• _About this exercise_:
Say how many lines of the data below have the word "components" in them. Add nothing else.

• _Provided information_:

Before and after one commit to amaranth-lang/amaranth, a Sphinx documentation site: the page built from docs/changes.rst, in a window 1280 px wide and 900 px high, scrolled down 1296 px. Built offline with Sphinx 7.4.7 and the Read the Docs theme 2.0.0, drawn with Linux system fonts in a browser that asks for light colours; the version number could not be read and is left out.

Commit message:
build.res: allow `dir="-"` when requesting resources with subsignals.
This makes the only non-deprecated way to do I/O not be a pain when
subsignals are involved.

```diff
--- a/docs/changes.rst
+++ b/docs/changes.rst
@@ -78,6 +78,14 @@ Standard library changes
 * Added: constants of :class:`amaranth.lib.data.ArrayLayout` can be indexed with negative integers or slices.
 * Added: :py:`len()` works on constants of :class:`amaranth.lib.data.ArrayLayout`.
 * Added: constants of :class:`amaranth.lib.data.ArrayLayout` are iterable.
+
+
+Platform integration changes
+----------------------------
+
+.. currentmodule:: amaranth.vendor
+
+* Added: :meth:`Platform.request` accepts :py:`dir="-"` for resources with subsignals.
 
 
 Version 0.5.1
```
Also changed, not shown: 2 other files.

==

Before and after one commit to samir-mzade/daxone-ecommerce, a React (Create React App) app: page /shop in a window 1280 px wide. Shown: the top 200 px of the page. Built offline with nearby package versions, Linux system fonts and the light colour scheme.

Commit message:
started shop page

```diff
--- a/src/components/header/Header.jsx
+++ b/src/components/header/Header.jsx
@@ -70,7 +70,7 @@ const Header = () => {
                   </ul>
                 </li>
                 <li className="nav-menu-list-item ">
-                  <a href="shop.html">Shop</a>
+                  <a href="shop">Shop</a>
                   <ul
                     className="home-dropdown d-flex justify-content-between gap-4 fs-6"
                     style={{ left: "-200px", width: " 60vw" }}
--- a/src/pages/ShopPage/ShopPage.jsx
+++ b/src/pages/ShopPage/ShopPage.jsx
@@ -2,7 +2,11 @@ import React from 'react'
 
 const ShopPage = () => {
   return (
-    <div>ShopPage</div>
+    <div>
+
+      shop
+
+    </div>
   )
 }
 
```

• _The completed task_:
2